Learn more about Smart Cataract Surgery and ORA technology.
What are the risks of the procedure?
All surgical procedures carry some degree of risk, and cataract surgery is no exception. Although complications are very rare, some of the potential risks of cataract surgery include bleeding, dilation of the pupil, corneal edema, infection, or retinal problems. It is very important to remember that our eye surgeons are highly skilled and experienced with cataract surgery procedures. They will make every effort to minimize risks involved with the procedure. After thoroughly examining your eyes, our doctor will discuss the risks and benefits of cataract surgery specific to your condition and answer any questions you may have.
Are there alternatives to cataract surgery?
It is rarely an emergency to surgically remove a cataract. Most cataracts progress slowly over the years from sun exposure and simple wear-and-tear on the eye. Glasses and/or contact lenses can be utilized for a long time before surgery is necessary. Annual eye exams from your primary eyecare provider are very important to identify the early development of cataracts. Once a cataract has progressed to the level where it is affecting your normal daily activities despite best correction with glasses, then surgical removal of the cataract is the only way to restore vision.
Will I need to wear eyeglasses following cataract surgery?

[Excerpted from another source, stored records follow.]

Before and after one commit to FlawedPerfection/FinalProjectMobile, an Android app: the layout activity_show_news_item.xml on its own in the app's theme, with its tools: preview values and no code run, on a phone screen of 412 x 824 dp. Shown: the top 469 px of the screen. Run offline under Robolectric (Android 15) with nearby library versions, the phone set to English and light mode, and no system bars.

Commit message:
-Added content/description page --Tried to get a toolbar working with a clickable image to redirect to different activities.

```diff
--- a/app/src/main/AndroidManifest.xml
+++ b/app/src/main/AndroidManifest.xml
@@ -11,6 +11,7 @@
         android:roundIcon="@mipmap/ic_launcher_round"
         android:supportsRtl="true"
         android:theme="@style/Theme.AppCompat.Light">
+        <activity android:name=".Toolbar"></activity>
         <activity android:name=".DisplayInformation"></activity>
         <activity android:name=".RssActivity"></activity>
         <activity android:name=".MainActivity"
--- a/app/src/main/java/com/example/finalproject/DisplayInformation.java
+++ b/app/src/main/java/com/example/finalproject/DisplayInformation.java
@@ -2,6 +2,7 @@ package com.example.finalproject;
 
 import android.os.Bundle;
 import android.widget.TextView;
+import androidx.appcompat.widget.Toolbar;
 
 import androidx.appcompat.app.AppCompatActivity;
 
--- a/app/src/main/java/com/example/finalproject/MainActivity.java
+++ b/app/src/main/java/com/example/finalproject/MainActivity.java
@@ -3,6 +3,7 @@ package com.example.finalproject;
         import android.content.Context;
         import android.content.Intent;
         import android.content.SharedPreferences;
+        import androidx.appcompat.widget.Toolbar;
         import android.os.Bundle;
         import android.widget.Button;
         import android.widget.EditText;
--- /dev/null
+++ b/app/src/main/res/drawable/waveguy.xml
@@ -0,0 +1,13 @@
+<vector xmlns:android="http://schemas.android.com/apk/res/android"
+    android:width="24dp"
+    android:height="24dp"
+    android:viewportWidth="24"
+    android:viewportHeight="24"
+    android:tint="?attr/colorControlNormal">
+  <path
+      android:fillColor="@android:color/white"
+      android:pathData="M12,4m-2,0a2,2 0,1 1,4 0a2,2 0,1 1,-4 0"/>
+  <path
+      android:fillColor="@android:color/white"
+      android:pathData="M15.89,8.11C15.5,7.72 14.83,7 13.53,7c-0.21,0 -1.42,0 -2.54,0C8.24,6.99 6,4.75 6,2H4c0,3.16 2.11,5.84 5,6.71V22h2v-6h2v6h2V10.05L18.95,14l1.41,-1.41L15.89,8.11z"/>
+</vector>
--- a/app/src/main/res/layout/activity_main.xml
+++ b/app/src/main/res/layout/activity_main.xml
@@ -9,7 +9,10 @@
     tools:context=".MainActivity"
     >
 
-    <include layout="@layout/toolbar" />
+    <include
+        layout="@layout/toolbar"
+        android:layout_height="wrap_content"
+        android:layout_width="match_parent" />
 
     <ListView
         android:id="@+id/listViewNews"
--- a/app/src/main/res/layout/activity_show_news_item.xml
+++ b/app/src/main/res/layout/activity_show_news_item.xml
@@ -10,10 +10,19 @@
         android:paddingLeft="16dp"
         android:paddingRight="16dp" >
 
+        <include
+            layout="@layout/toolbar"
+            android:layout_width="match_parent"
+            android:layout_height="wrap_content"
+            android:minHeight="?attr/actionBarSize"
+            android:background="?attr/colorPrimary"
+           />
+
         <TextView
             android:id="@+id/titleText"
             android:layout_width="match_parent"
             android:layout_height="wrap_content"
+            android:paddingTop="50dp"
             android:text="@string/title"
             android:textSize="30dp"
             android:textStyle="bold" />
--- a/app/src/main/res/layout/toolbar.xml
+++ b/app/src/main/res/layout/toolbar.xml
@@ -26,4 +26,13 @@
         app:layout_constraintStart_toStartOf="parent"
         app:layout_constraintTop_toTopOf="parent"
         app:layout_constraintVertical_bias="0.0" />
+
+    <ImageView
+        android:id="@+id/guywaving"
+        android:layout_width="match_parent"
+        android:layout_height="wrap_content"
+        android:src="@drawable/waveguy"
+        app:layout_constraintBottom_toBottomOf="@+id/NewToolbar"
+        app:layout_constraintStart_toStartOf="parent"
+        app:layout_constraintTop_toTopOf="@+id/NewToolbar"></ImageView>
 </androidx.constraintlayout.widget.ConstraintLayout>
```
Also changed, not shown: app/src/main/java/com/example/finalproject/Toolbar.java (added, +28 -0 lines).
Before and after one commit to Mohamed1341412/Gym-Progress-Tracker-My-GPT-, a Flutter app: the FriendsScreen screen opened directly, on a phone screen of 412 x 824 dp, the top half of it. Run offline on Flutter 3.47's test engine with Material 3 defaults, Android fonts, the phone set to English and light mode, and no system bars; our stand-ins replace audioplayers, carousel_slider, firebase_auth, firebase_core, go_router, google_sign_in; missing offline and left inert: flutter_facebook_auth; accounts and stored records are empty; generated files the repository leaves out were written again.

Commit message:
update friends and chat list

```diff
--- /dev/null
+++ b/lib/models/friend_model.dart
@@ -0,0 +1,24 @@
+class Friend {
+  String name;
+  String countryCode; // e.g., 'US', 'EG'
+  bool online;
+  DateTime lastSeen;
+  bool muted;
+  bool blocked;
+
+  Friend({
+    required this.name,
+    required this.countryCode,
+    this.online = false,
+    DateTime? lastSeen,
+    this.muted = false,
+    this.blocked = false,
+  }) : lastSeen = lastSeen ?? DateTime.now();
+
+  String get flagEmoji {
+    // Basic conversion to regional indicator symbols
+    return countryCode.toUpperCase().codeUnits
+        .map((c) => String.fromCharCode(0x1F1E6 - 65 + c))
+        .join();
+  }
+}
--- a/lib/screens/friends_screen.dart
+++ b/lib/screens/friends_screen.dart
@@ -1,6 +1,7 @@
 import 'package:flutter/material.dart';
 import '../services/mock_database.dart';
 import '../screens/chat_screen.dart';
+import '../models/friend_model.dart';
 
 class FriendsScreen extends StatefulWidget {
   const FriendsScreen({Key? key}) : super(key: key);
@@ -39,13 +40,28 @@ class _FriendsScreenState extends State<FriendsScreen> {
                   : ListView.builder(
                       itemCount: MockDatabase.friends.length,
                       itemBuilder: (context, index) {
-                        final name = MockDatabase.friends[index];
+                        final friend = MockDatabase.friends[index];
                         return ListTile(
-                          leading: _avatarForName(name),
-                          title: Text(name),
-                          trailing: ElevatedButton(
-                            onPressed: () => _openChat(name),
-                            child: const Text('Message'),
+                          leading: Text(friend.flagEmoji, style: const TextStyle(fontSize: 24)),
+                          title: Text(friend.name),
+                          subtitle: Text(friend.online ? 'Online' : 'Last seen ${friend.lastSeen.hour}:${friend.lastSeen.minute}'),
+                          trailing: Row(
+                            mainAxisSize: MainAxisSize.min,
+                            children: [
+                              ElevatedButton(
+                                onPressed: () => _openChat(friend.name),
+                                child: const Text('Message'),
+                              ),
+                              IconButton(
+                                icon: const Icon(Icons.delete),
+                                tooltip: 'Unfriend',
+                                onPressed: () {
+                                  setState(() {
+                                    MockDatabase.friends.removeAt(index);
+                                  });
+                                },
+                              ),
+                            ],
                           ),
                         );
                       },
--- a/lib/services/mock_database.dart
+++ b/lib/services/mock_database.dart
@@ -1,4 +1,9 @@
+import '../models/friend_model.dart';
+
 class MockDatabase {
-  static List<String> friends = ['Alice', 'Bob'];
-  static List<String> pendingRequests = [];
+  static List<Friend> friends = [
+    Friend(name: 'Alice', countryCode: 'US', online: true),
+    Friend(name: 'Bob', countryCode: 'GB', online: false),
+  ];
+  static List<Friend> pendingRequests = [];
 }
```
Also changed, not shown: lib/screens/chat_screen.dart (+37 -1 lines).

With the advances in technology we are now able to provide refractive cataract surgery. In refractive cataract surgery conditions like presbyopia, astigmatism, myopia and hyperopia can be treated at the time of your cataract surgery. Our practice offers a full range of intraocular lens options that are designed to reduce the need for corrective eyewear after cataract surgery based on patient’s individual prior condition and lifestyle needs. While some patients may still require reading glasses following cataract removal in order to see up close objects clearly, others may be able to see better than they have in years at a range of distances depending on needs and lens choice. Our eye surgeon will evaluate your eyes and determine whether you are a candidate for a specialty type of IOL that can minimize your reliance on eyeglasses after surgery.
If you would like more information on cataracts, or if you would like to schedule a consultation and eye evaluation here at our practice, please contact New Eyes today.